▸ TASK TO CARRY OUT
All records, exactly as written, minus the pictures: copy them out.

▸ INPUT FOR THIS TASK
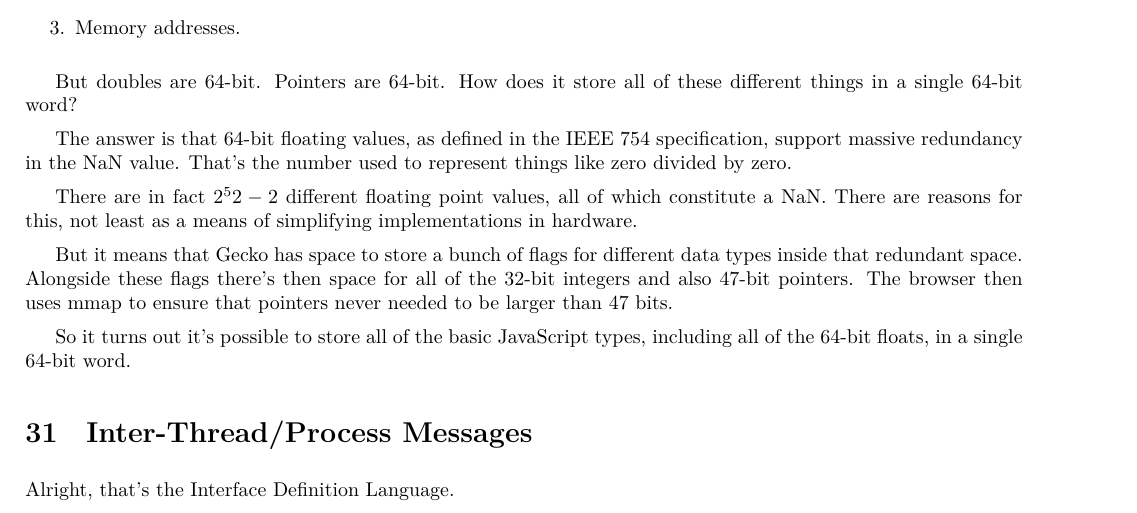
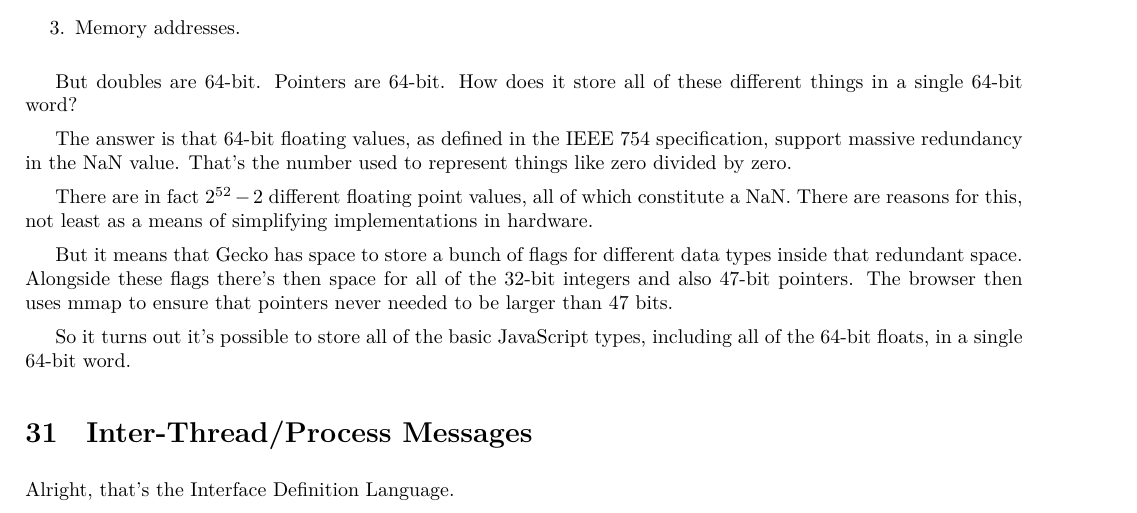
Before and after one commit to llewelld/techtalk-gecko-dev, a LaTeX document (notes.tex): part of page 12 of 14, cut so that both start at the same text. Compiled offline with XeLaTeX.

Commit message:
Fix error in maths typesetting
Fixes an error in the typsetting of the exponent of 2^{52}.

```diff
--- a/notes.tex
+++ b/notes.tex
@@ -572,7 +572,7 @@ But doubles are 64-bit. Pointers are 64-bit. How does it store all of these diff
 
 The answer is that 64-bit floating values, as defined in the IEEE 754 specification, support massive redundancy in the NaN value. That's the number used to represent things like zero divided by zero.
 
-There are in fact $2^52 - 2$ different floating point values, all of which constitute a NaN. There are reasons for this, not least as a means of simplifying implementations in hardware.
+There are in fact $2^{52} - 2$ different floating point values, all of which constitute a NaN. There are reasons for this, not least as a means of simplifying implementations in hardware.
 
 But it means that Gecko has space to store a bunch of flags for different data types inside that redundant space. Alongside these flags there's then space for all of the 32-bit integers and also 47-bit pointers. The browser then uses mmap to ensure that pointers never needed to be larger than 47 bits.
 
```
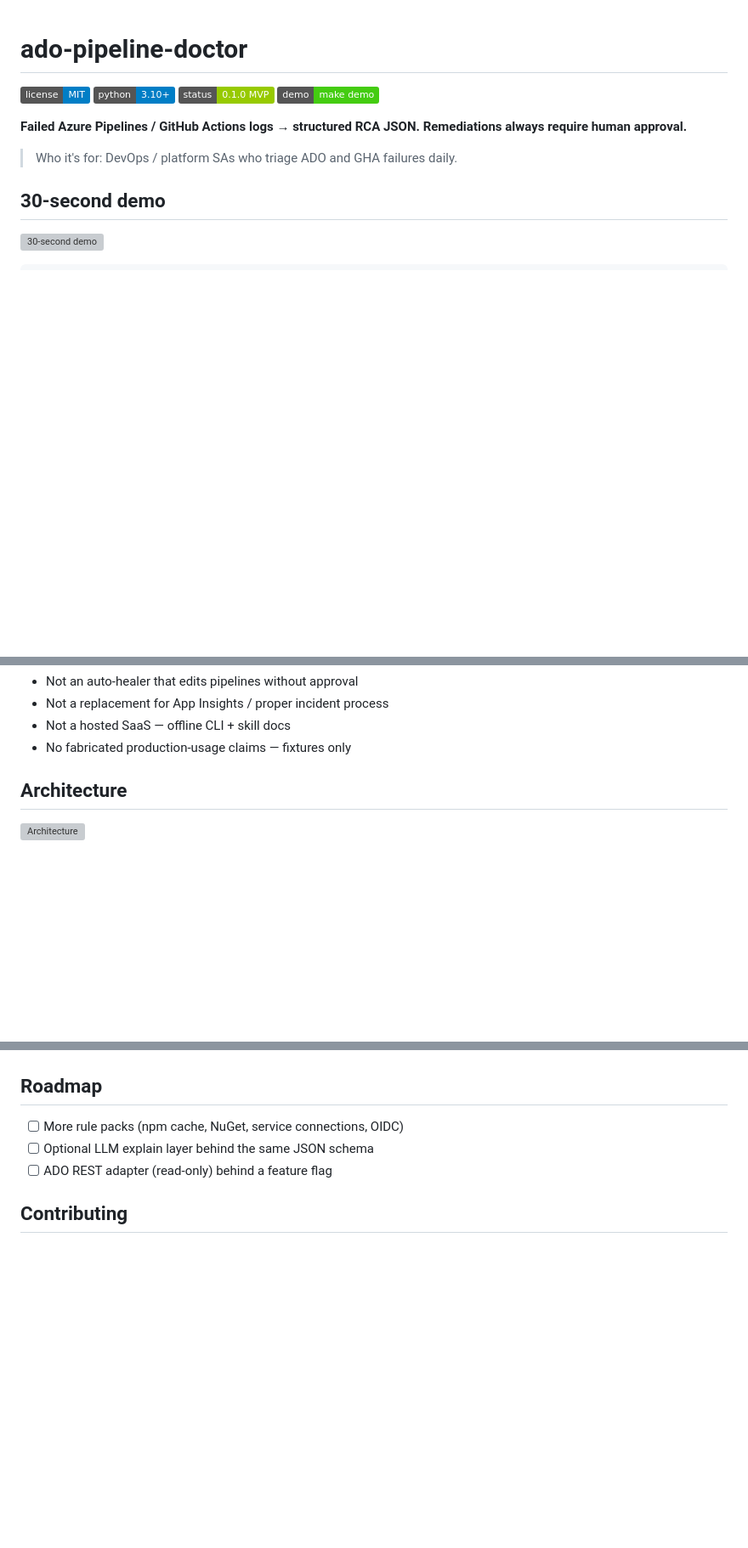
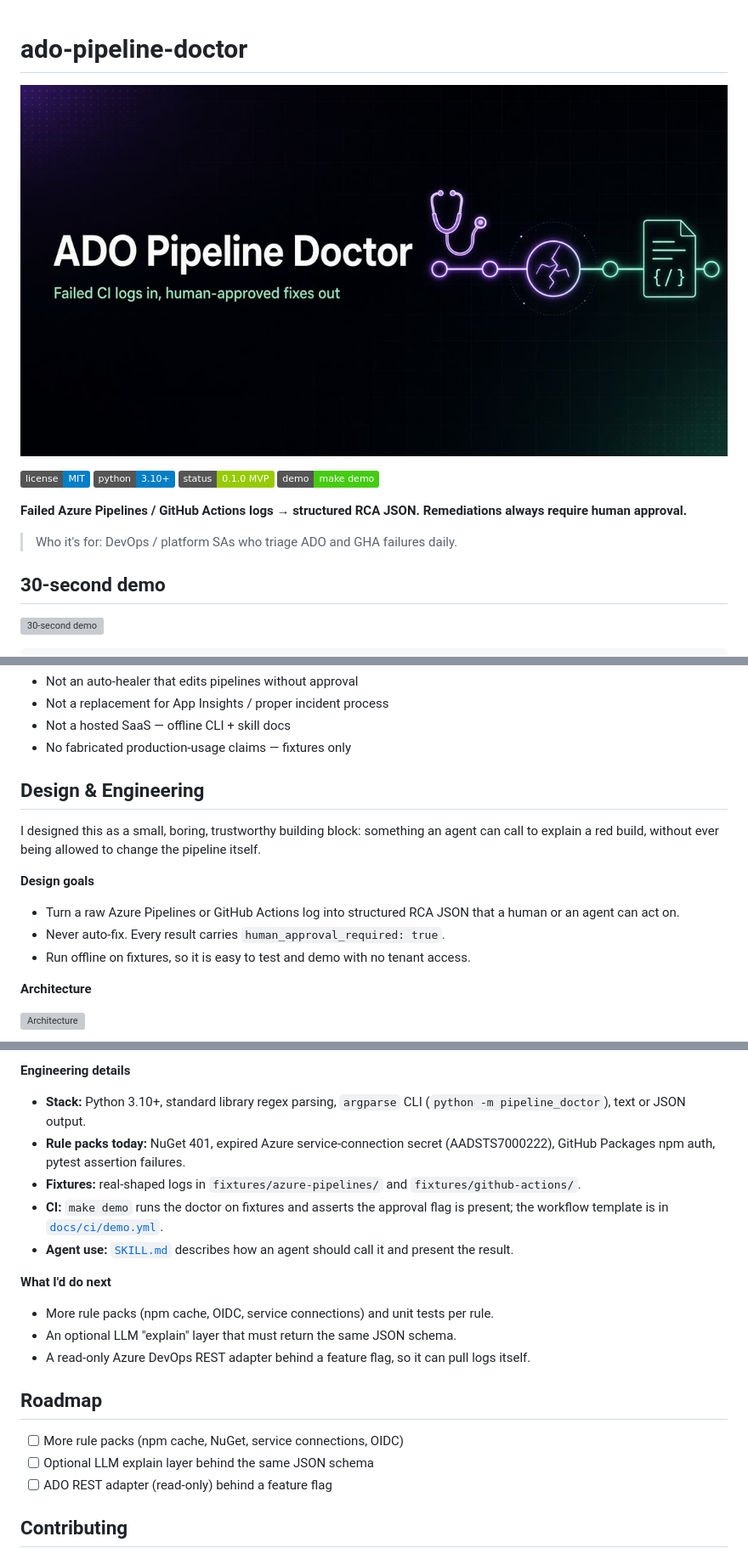
Before and after one commit to suhail39ahmed/ado-pipeline-doctor, a Markdown page: README.md, 3 parts joined by grey strips. Shown at 85% size. Rendered like a GitHub page; pictures changed too: docs/cover.jpg (added); badges without logos; blank space fills up the shorter version; grey boxes are pictures that could not be loaded.

Commit message:
Add cover image and Design & Engineering section to README

```diff
--- a/README.md
+++ b/README.md
@@ -1,4 +1,6 @@
 # ado-pipeline-doctor
+
+![ADO Pipeline Doctor: failed CI logs in, human-approved fixes out](docs/cover.jpg)
 
 ![License](https://img.shields.io/badge/license-MIT-blue.svg)
 ![Python](https://img.shields.io/badge/python-3.10%2B-blue.svg)
@@ -43,6 +45,16 @@ Or with pipx (once published to PyPI): `pipx install ado-pipeline-doctor` — un
 - Not a hosted SaaS — offline CLI + skill docs
 - No fabricated production-usage claims — fixtures only
 
-## Architecture
+## Design & Engineering
+
+I designed this as a small, boring, trustworthy building block: something an agent can call to explain a red build, without ever being allowed to change the pipeline itself.
+
+**Design goals**
+
+- Turn a raw Azure Pipelines or GitHub Actions log into structured RCA JSON that a human or an agent can act on.
+- Never auto-fix. Every result carries `human_approval_required: true`.
+- Run offline on fixtures, so it is easy to test and demo with no tenant access.
+
+**Architecture**
 
 ![Architecture](assets/architecture.svg)
@@ -49,3 +80,16 @@ Or with pipx (once published to PyPI): `pipx install ado-pipeline-doctor` — un
+**Engineering details**
+
+- **Stack:** Python 3.10+, standard library regex parsing, `argparse` CLI (`python -m pipeline_doctor`), text or JSON output.
+- **Rule packs today:** NuGet 401, expired Azure service-connection secret (AADSTS7000222), GitHub Packages npm auth, pytest assertion failures.
+- **Fixtures:** real-shaped logs in `fixtures/azure-pipelines/` and `fixtures/github-actions/`.
+- **CI:** `make demo` runs the doctor on fixtures and asserts the approval flag is present; the workflow template is in [`docs/ci/demo.yml`](docs/ci/demo.yml).
+- **Agent use:** [`SKILL.md`](SKILL.md) describes how an agent should call it and present the result.
+
+**What I'd do next**
+
+- More rule packs (npm cache, OIDC, service connections) and unit tests per rule.
+- An optional LLM "explain" layer that must return the same JSON schema.
+- A read-only Azure DevOps REST adapter behind a feature flag, so it can pull logs itself.
 
 ## Roadmap
 
```
Also changed, not shown: other parts of README.md (+19 -0 lines).
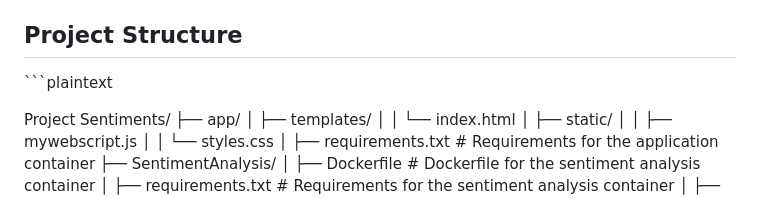
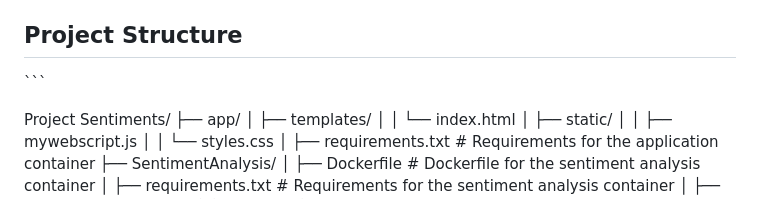
Before and after one commit to delnouty/Sentiments, a Markdown page: README.md, the part around the change. Rendered like a GitHub page.

````diff
--- a/README.md
+++ b/README.md
@@ -4,7 +4,7 @@ This project provides a web application that performs sentiment analysis on user
 
 ## Project Structure
 
-\```plaintext
+\```
 
 Project Sentiments/
 ├── app/
````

▸ ANSWER TO THE EXERCISE
Before and after one commit to llewelld/techtalk-gecko-dev, a LaTeX document (notes.tex): part of page 12 of 14, cut so that both start at the same text. Compiled offline with XeLaTeX.

Commit message:
Fix error in maths typesetting
Fixes an error in the typsetting of the exponent of 2^{52}.

```diff
--- a/notes.tex
+++ b/notes.tex
@@ -572,7 +572,7 @@ But doubles are 64-bit. Pointers are 64-bit. How does it store all of these diff
 
 The answer is that 64-bit floating values, as defined in the IEEE 754 specification, support massive redundancy in the NaN value. That's the number used to represent things like zero divided by zero.
 
-There are in fact $2^52 - 2$ different floating point values, all of which constitute a NaN. There are reasons for this, not least as a means of simplifying implementations in hardware.
+There are in fact $2^{52} - 2$ different floating point values, all of which constitute a NaN. There are reasons for this, not least as a means of simplifying implementations in hardware.
 
 But it means that Gecko has space to store a bunch of flags for different data types inside that redundant space. Alongside these flags there's then space for all of the 32-bit integers and also 47-bit pointers. The browser then uses mmap to ensure that pointers never needed to be larger than 47 bits.
 
```
Before and after one commit to suhail39ahmed/ado-pipeline-doctor, a Markdown page: README.md, 3 parts joined by grey strips. Shown at 85% size. Rendered like a GitHub page; pictures changed too: docs/cover.jpg (added); badges without logos; blank space fills up the shorter version; grey boxes are pictures that could not be loaded.

Commit message:
Add cover image and Design & Engineering section to README

```diff
--- a/README.md
+++ b/README.md
@@ -1,4 +1,6 @@
 # ado-pipeline-doctor
+
+![ADO Pipeline Doctor: failed CI logs in, human-approved fixes out](docs/cover.jpg)
 
 ![License](https://img.shields.io/badge/license-MIT-blue.svg)
 ![Python](https://img.shields.io/badge/python-3.10%2B-blue.svg)
@@ -43,6 +45,16 @@ Or with pipx (once published to PyPI): `pipx install ado-pipeline-doctor` — un
 - Not a hosted SaaS — offline CLI + skill docs
 - No fabricated production-usage claims — fixtures only
 
-## Architecture
+## Design & Engineering
+
+I designed this as a small, boring, trustworthy building block: something an agent can call to explain a red build, without ever being allowed to change the pipeline itself.
+
+**Design goals**
+
+- Turn a raw Azure Pipelines or GitHub Actions log into structured RCA JSON that a human or an agent can act on.
+- Never auto-fix. Every result carries `human_approval_required: true`.
+- Run offline on fixtures, so it is easy to test and demo with no tenant access.
+
+**Architecture**
 
 ![Architecture](assets/architecture.svg)
@@ -49,3 +80,16 @@ Or with pipx (once published to PyPI): `pipx install ado-pipeline-doctor` — un
+**Engineering details**
+
+- **Stack:** Python 3.10+, standard library regex parsing, `argparse` CLI (`python -m pipeline_doctor`), text or JSON output.
+- **Rule packs today:** NuGet 401, expired Azure service-connection secret (AADSTS7000222), GitHub Packages npm auth, pytest assertion failures.
+- **Fixtures:** real-shaped logs in `fixtures/azure-pipelines/` and `fixtures/github-actions/`.
+- **CI:** `make demo` runs the doctor on fixtures and asserts the approval flag is present; the workflow template is in [`docs/ci/demo.yml`](docs/ci/demo.yml).
+- **Agent use:** [`SKILL.md`](SKILL.md) describes how an agent should call it and present the result.
+
+**What I'd do next**
+
+- More rule packs (npm cache, OIDC, service connections) and unit tests per rule.
+- An optional LLM "explain" layer that must return the same JSON schema.
+- A read-only Azure DevOps REST adapter behind a feature flag, so it can pull logs itself.
 
 ## Roadmap
 
```
Also changed, not shown: other parts of README.md (+19 -0 lines).
Before and after one commit to delnouty/Sentiments, a Markdown page: README.md, the part around the change. Rendered like a GitHub page.

````diff
--- a/README.md
+++ b/README.md
@@ -4,7 +4,7 @@ This project provides a web application that performs sentiment analysis on user
 
 ## Project Structure
 
-\```plaintext
+\```
 
 Project Sentiments/
 ├── app/
````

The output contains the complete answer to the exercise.